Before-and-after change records
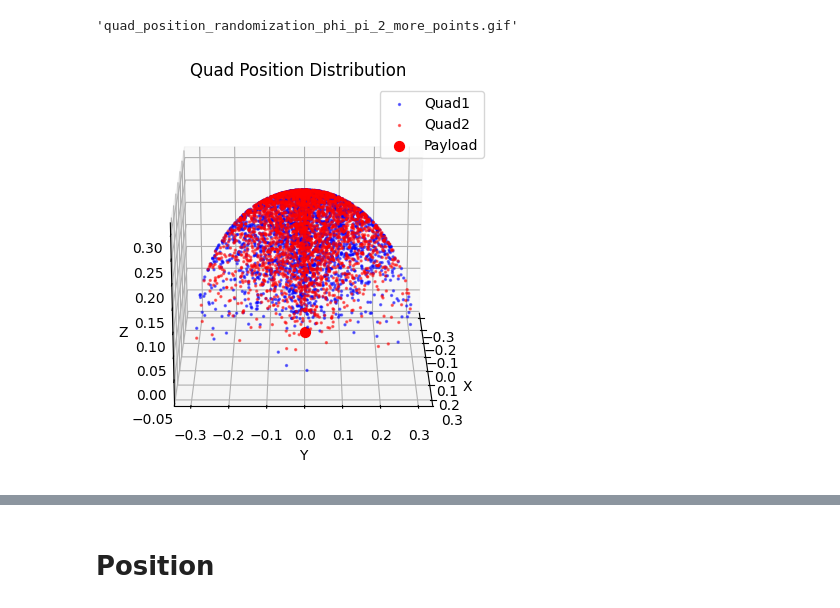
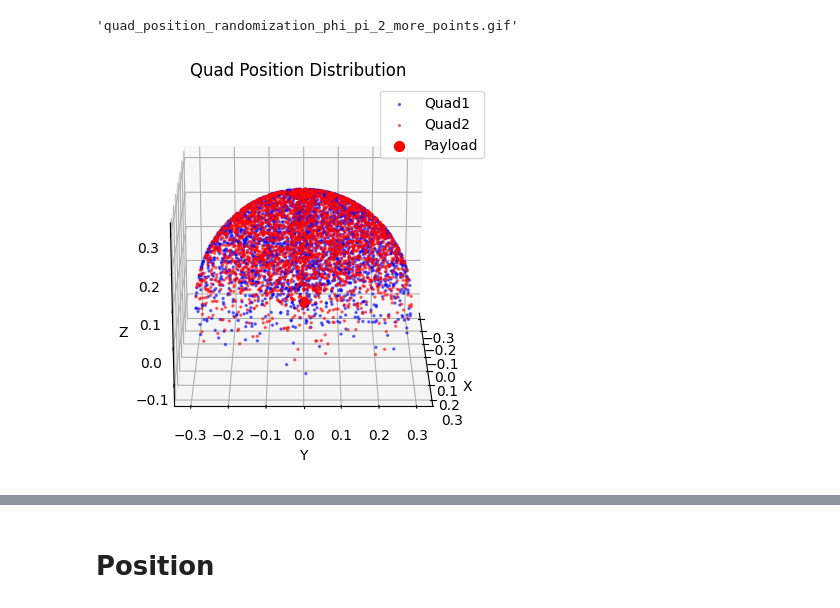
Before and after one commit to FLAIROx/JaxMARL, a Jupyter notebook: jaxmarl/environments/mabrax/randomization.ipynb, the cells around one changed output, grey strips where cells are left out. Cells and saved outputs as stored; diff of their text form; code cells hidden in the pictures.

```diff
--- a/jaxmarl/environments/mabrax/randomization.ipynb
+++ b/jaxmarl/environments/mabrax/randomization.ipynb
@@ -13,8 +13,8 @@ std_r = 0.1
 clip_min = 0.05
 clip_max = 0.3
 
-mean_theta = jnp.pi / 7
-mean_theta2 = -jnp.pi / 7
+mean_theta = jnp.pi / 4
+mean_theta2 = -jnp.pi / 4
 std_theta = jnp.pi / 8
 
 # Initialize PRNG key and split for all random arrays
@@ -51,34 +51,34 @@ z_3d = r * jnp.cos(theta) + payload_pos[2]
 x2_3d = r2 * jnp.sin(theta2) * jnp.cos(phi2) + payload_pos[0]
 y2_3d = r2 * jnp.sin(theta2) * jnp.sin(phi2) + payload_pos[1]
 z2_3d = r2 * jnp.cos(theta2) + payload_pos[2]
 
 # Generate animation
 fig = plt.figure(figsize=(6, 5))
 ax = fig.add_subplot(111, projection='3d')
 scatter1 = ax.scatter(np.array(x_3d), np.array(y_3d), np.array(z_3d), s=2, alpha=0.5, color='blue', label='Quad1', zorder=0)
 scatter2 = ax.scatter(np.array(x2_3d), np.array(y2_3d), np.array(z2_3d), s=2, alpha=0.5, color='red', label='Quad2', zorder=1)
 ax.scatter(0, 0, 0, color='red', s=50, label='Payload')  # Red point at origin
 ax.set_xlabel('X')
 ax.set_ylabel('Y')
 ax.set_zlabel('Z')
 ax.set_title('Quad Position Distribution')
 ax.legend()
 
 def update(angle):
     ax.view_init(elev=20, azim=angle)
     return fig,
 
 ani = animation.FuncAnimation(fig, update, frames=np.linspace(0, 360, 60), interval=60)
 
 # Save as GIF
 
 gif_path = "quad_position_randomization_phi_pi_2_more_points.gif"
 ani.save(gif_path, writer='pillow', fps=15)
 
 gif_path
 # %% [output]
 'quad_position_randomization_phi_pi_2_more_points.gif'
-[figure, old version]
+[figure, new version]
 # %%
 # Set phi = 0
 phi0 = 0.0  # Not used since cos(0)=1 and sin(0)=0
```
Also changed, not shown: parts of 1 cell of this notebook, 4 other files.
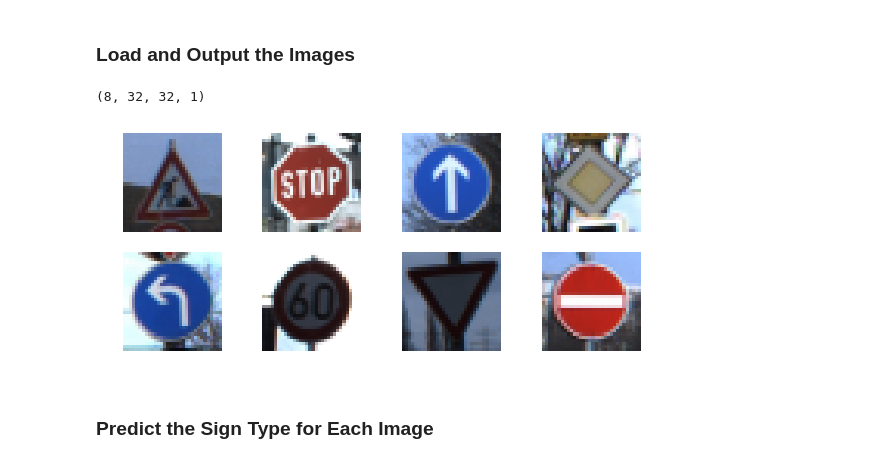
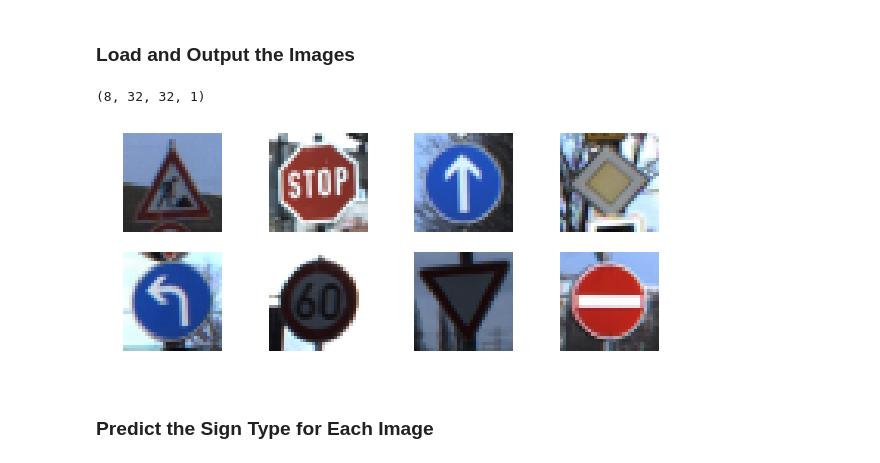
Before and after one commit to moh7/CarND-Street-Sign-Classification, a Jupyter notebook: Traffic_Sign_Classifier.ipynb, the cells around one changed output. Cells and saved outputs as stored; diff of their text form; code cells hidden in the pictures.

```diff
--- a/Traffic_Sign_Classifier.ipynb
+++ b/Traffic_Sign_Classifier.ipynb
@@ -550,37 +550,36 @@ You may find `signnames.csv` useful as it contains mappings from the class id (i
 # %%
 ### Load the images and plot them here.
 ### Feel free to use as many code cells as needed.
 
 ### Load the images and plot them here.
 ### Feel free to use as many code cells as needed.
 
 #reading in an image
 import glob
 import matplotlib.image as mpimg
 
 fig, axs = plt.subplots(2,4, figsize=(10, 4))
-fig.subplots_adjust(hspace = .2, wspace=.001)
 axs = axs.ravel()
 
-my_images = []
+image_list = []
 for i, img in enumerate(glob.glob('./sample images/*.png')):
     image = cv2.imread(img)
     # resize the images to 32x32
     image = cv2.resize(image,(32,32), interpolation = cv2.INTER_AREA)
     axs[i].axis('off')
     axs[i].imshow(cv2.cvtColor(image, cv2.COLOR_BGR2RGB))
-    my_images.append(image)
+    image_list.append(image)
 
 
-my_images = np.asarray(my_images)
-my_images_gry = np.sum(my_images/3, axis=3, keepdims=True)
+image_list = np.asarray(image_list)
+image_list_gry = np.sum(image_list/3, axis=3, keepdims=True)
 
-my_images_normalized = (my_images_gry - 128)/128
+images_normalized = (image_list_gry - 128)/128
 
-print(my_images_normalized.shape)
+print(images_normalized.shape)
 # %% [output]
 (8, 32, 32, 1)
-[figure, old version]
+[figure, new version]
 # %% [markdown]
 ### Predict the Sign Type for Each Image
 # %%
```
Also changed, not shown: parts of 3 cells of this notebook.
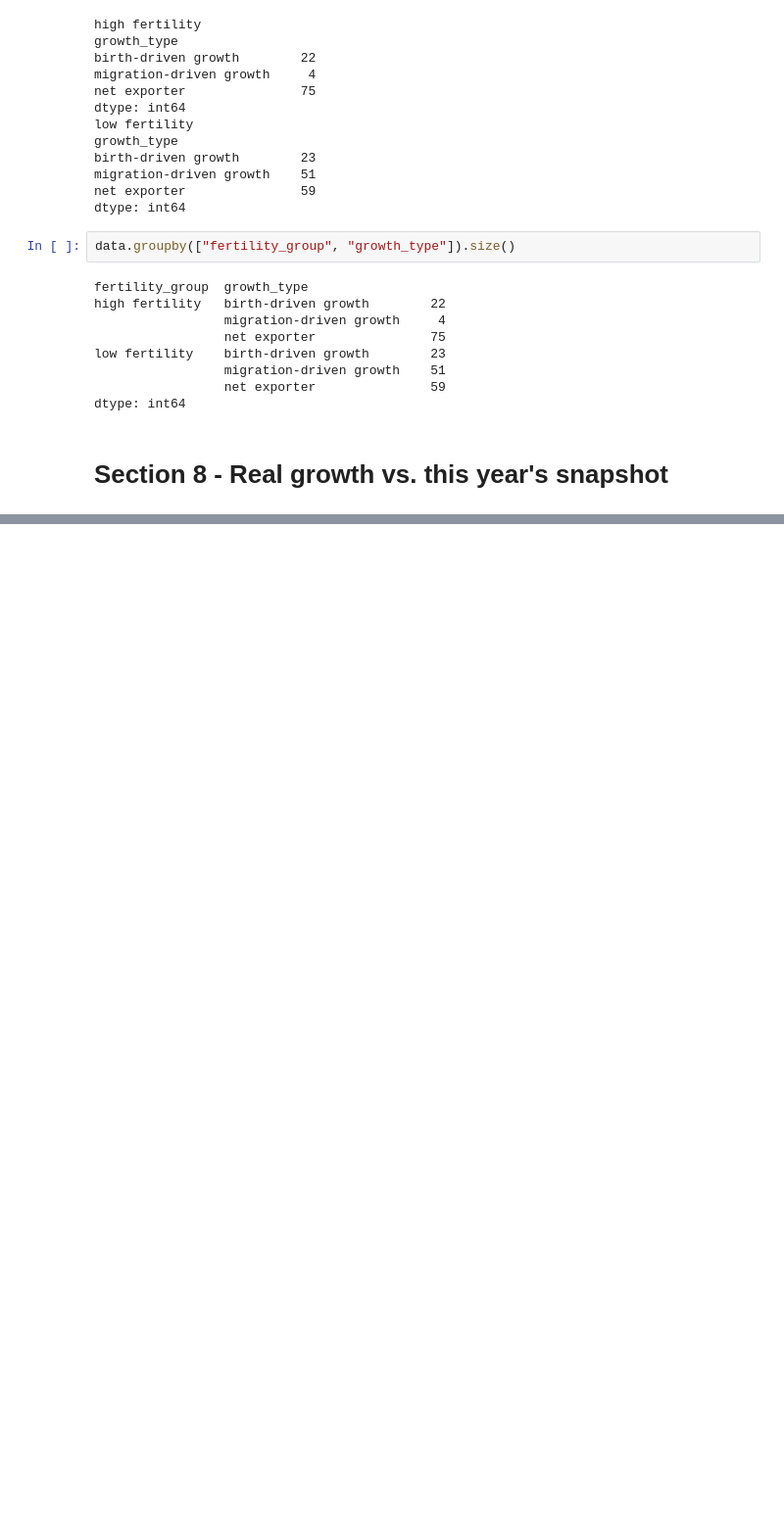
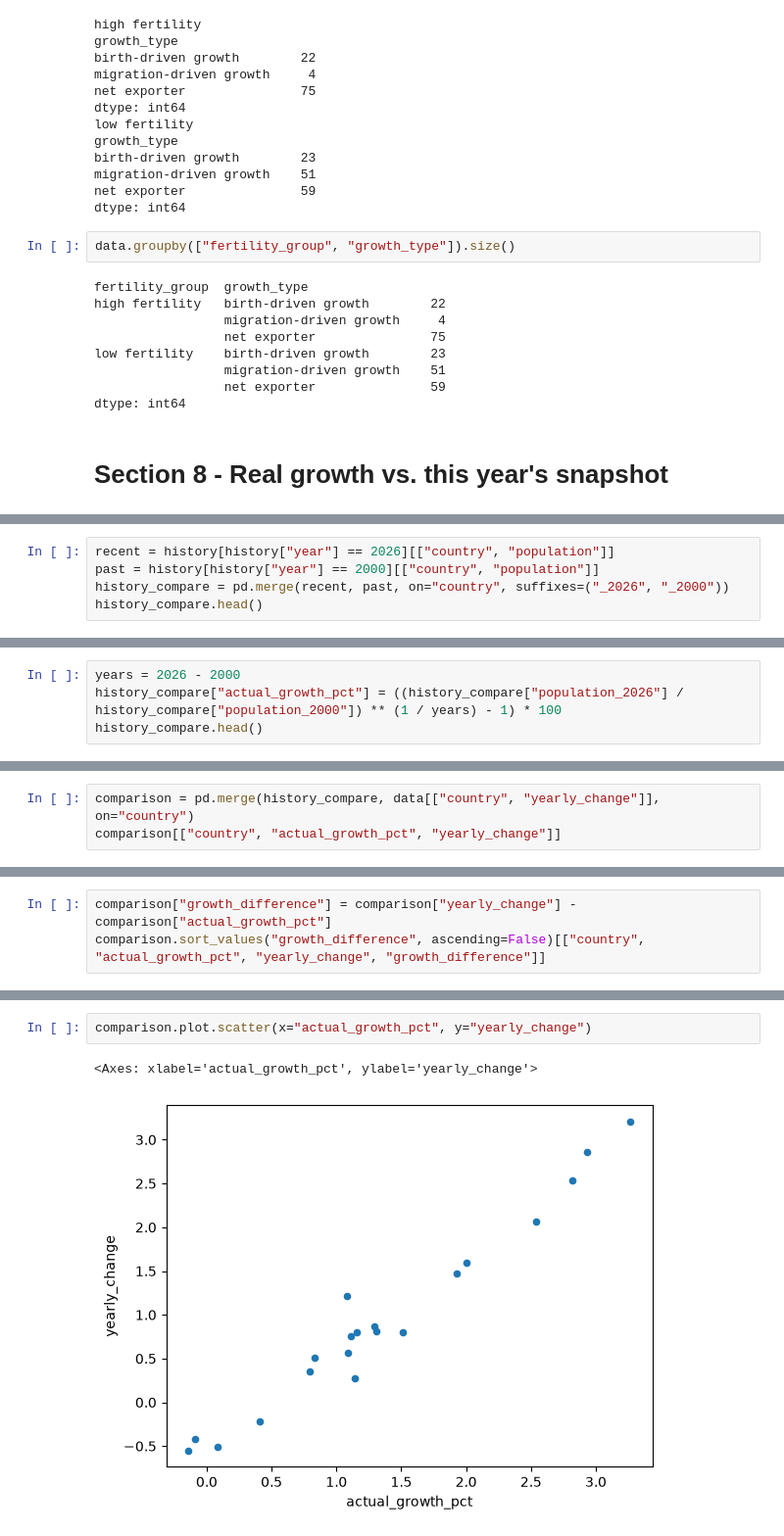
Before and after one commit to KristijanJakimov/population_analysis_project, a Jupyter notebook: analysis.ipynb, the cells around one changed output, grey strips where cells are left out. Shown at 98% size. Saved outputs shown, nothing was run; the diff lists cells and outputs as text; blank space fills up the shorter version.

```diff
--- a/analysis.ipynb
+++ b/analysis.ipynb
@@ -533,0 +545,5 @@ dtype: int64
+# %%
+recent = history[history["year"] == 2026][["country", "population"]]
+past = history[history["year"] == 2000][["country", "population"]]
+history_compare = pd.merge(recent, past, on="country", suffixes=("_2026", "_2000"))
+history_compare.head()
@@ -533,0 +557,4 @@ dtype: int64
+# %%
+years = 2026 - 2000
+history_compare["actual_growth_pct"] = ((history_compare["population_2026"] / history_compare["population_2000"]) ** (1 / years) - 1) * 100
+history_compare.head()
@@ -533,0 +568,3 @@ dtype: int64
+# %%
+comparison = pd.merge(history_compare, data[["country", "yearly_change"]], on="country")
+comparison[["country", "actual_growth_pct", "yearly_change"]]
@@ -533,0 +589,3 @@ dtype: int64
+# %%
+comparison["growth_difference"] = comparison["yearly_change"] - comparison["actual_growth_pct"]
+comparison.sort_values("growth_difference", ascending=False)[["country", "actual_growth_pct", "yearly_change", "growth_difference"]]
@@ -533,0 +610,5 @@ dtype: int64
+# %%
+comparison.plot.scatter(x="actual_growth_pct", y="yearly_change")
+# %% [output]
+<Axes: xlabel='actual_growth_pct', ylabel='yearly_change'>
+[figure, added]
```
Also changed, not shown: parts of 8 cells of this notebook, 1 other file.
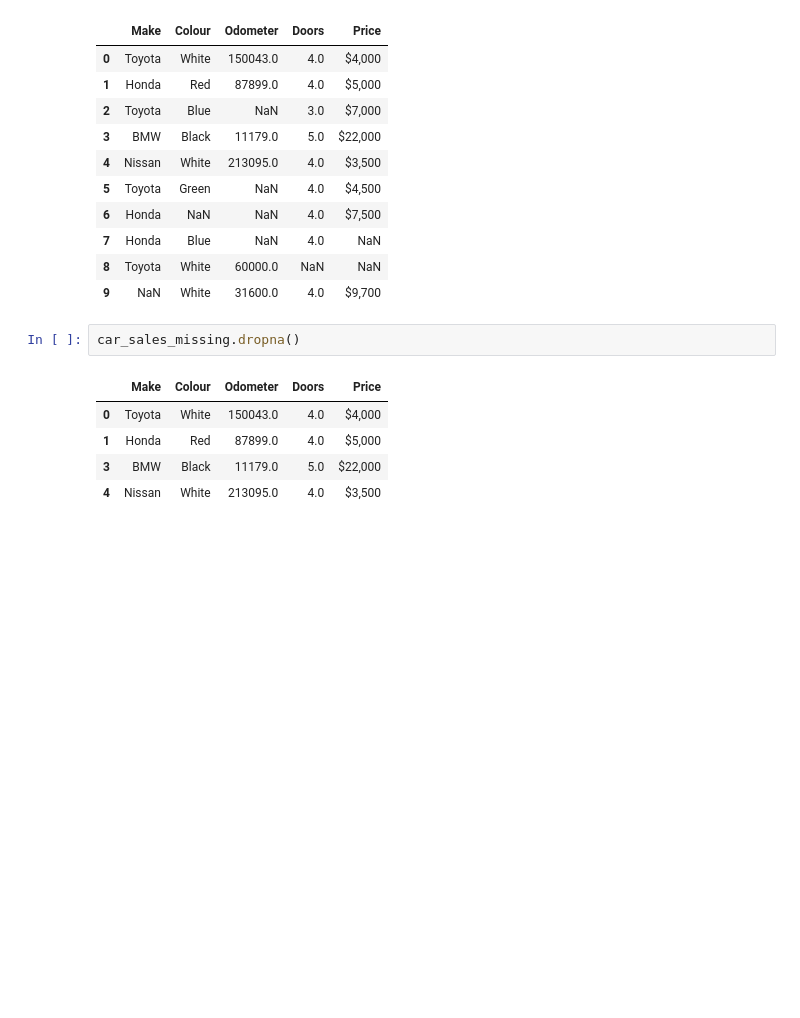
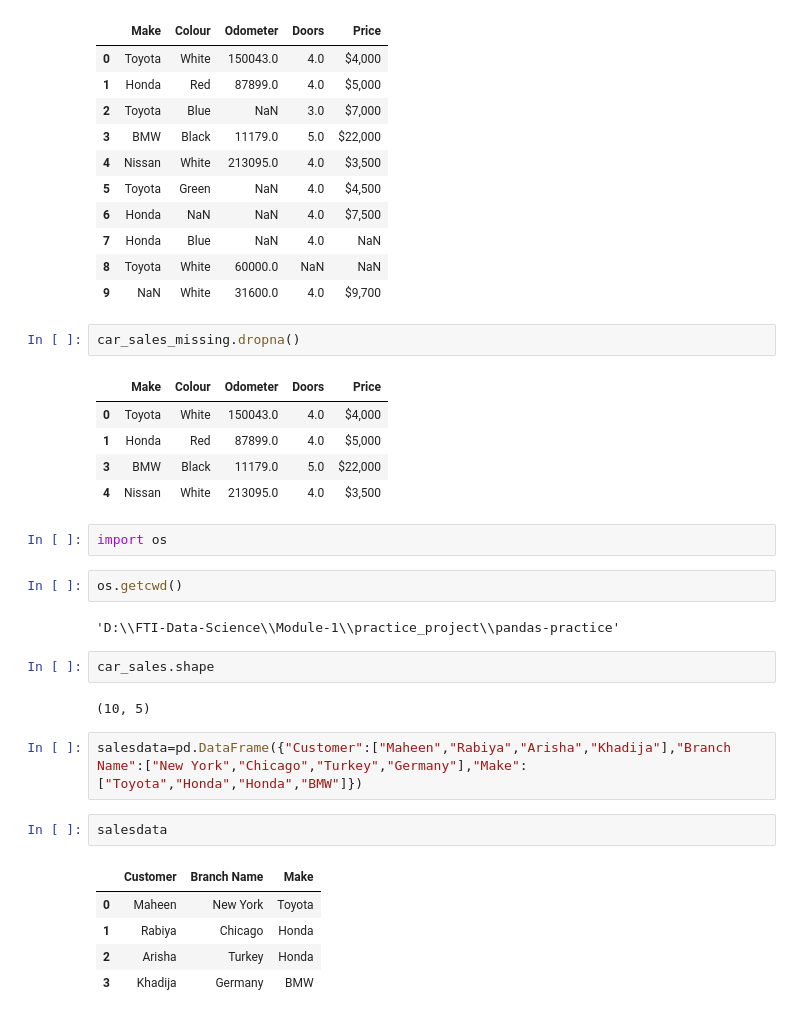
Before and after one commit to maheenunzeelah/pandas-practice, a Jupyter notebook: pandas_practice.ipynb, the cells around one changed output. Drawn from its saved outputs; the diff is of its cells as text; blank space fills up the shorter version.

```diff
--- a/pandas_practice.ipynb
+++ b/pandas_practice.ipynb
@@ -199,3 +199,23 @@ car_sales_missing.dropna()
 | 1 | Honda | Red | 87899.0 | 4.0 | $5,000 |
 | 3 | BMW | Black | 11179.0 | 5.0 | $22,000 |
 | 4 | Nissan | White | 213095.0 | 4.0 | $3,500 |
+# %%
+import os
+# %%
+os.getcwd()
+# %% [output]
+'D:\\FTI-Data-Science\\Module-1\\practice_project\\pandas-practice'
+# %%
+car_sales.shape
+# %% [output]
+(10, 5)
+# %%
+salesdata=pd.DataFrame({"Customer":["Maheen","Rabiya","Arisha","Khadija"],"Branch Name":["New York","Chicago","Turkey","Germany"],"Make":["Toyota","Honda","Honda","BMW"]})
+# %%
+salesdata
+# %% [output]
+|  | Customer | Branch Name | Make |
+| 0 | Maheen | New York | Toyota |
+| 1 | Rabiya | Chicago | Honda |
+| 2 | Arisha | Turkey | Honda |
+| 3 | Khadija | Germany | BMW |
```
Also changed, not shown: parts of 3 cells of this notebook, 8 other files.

--- Problem ---
Every line holding the string "import" should be copied here, so please find those lines in the data.

--- Solution to this problem ---
 import glob
 import matplotlib.image as mpimg
+import os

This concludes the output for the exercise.